  2. One important feature of a model is that it is recognized and agreed on within a community (i.e. science community) or a majority of people (i.e. in a specific culture). A model can be formed in visual, auditory or tactile modes. Therefore, the (c) part in Figure 1 could be regarded as auditory and tactile modes that are not visible. The various sounds of different species of birds, esp. the sounds made by birds while trying to give signals to other birds, could be the example of (c). However, if the model of birds’ sound signals is transformed and expressed by a notation, it becomes a visual model and is seen as the (a) part in Figure 1.
  3. A representation is not necessarily a model or a visualization, but just auditory sense or sense of touch to represent some kind of meaning for a person. For example, while hearing a bell ringing, for some persons, it could represent a school bell to remind teachers and students for the start or the end of a lesson. However, for people in another culture or having different experiences with the same bell sound, they have different representations linked to it. This kind of bell sound is not a model to be generalized, but individualized. Another kind of example for the (d) part in Figure 1 could be metaphor, which represents some kind of meaning, but we cannot say that it is a model and even visible. For example, a linguistic metaphor, help words, has been revealed in Swedish students’ non-conventional expression (‘Flopp’) to represent the nitrogen-base of DNA by some Swedish students and that is not a model (Rundgren, Hirsch, Chang Rundgren, & Tibell, 2012). In addition, after the novel, Frankenstein, published 1818, people start using Franken as a prefix to describe ‘‘strange’’ object discovered in nature by scientists like Frankenseeds. In reality, there is no model or visualization to show a Franken object (retrieved on 2014-12-14 from, but people could understand the implied meaning.

Figure 1

Figure 1. The relationship of visualization, model and representation.

In sum, ER, IR and cognitive process in the brain are the overlapping parts of (a) as visualization and model in science education. But in the basic science research, (b) and (c) parts are of importance to research progression. To make students learn better regarding a variety of profound scientific concepts, science education researchers, need to investigate more about whether the different forms of ER can be used by teachers to convey scientific models and whether different IR might be created by students considering the different scientific models. Of course, the (d) part of representation is also important to reveal in science education for better science teaching and learning. However, in this article, we emphasize visualization, and more specifically, ER.

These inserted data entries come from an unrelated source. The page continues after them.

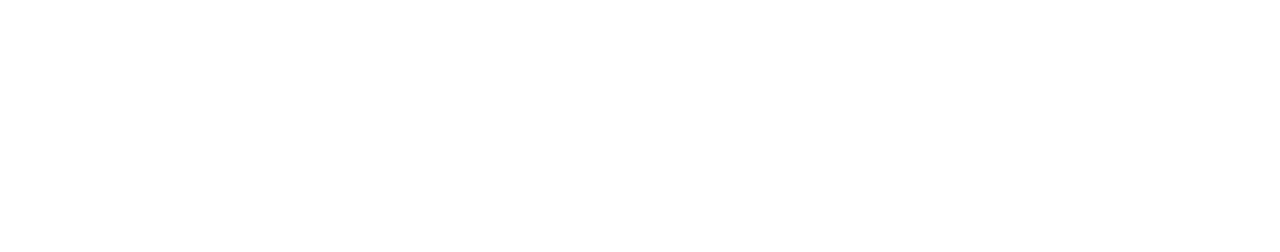
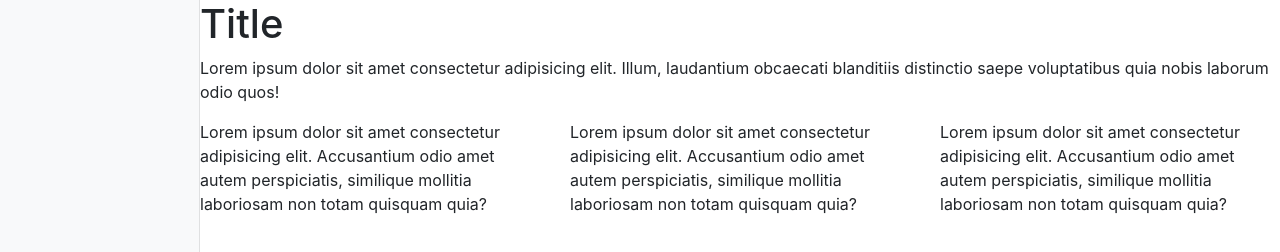
Before and after one commit to OnoprienkoArtem/js-constructor, a website built with webpack: page src/index.html in a window 1280 px wide. Shown: the top 252 px of the page. Built offline with nearby package versions, Linux system fonts and the light colour scheme.

Commit message:
add scc loader for webpack

```diff
--- a/package.json
+++ b/package.json
@@ -22,7 +22,9 @@
     },
     "homepage": "https://github.com/OnoprienkoArtem/js-constructor#readme",
     "devDependencies": {
+        "css-loader": "^4.2.2",
         "html-webpack-plugin": "^4.3.0",
+        "style-loader": "^1.2.1",
         "webpack": "^4.44.1",
         "webpack-cli": "^3.3.12",
         "webpack-dev-server": "^3.11.0"
--- a/src/index.html
+++ b/src/index.html
@@ -9,7 +9,29 @@
 <body>
     <div class="container-fluid" id="app">
         <div class="bg-light sidebar" id="panel"></div>
-        <div class="content" id="site"></div>
+        <div class="content" id="site">
+            <div class="row">
+                <div class="col-sm">
+                    <h1>Title</h1>
+                </div>
+            </div>
+            <div class="row">
+                <div class="col-sm">
+                    <p>Lorem ipsum dolor sit amet consectetur adipisicing elit. Illum, laudantium obcaecati blanditiis distinctio saepe voluptatibus quia nobis laborum odio quos!</p>
+                </div>
+            </div>
+            <div class="row">
+                <div class="col-sm">
+                    <p>Lorem ipsum dolor sit amet consectetur adipisicing elit. Accusantium odio amet autem perspiciatis, similique mollitia laboriosam non totam quisquam quia?</p>
+                </div>
+                <div class="col-sm">
+                    <p>Lorem ipsum dolor sit amet consectetur adipisicing elit. Accusantium odio amet autem perspiciatis, similique mollitia laboriosam non totam quisquam quia?</p>
+                </div>
+                <div class="col-sm">
+                    <p>Lorem ipsum dolor sit amet consectetur adipisicing elit. Accusantium odio amet autem perspiciatis, similique mollitia laboriosam non totam quisquam quia?</p>
+                </div>
+            </div>
+        </div>
     </div>
 </body>
 </html>
--- a/src/index.js
+++ b/src/index.js
@@ -1 +1 @@
-console.log('rrr');
+import './styles/main.css';
--- a/src/styles/main.css
+++ b/src/styles/main.css
@@ -0,0 +1,22 @@
+#app {
+    position: relative;
+}
+
+.content {
+    position: absolute;
+    top: 0;
+    right: 0;
+    left: 200px;
+}
+
+.sidebar {
+    position: fixed;
+    top: 0;
+    bottom: 0;
+    left: 0;
+    width: 200px;
+    z-index: 100;
+    padding: 10px;
+    box-shadow: inset -1px 0 0 rgba(0, 0, 0, .1);
+    overflow-y: auto;
+}
--- a/webpack.config.js
+++ b/webpack.config.js
@@ -15,4 +15,12 @@ module.exports = {
             template: './src/index.html',
         }),
     ],
+    module: {
+        rules: [
+            {
+                test: /\.css$/i,
+                use: ['style-loader', 'css-loader'],
+            },
+        ],
+    },
 }
```
Also changed, not shown: 1 other file.
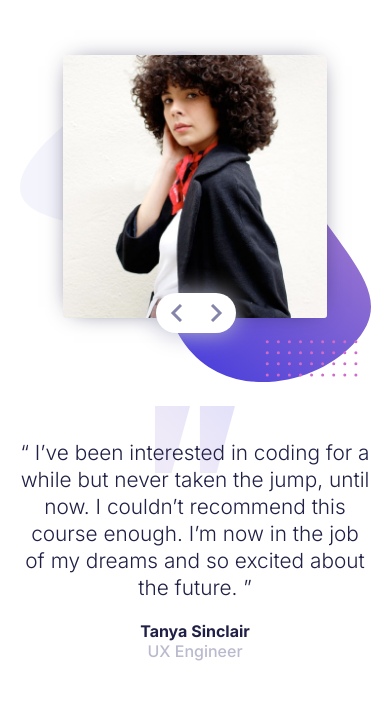
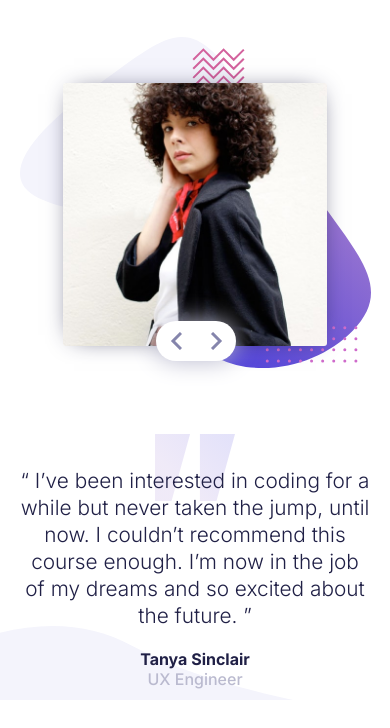
Before and after one commit to Mikssxed/Coding-bootcamp-testimonials-slider, a plain HTML site: page index.html in a window 390 px wide. Drawn offline with Linux system fonts and the light colour scheme.

Commit message:
Update styles.css

```diff
--- a/styles.css
+++ b/styles.css
@@ -96,8 +96,10 @@ img {
         background: url(./images/pattern-curve.svg) no-repeat, url(./images/pattern-bg.svg) no-repeat;
         background-position: left bottom, center 10%;
         background-size: 75%, 90%;
+        height: auto;
     }
     main {
+        margin-top: 200px;
         width: 90%;
         background: url(./images/pattern-quotes.svg) no-repeat;
         background-position: center 60vw;
```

Copyright (C) 2014 HKIEd APFSLT. Volume 15, Issue 2, Article 2 (Dec., 2014). All Rights Reserved.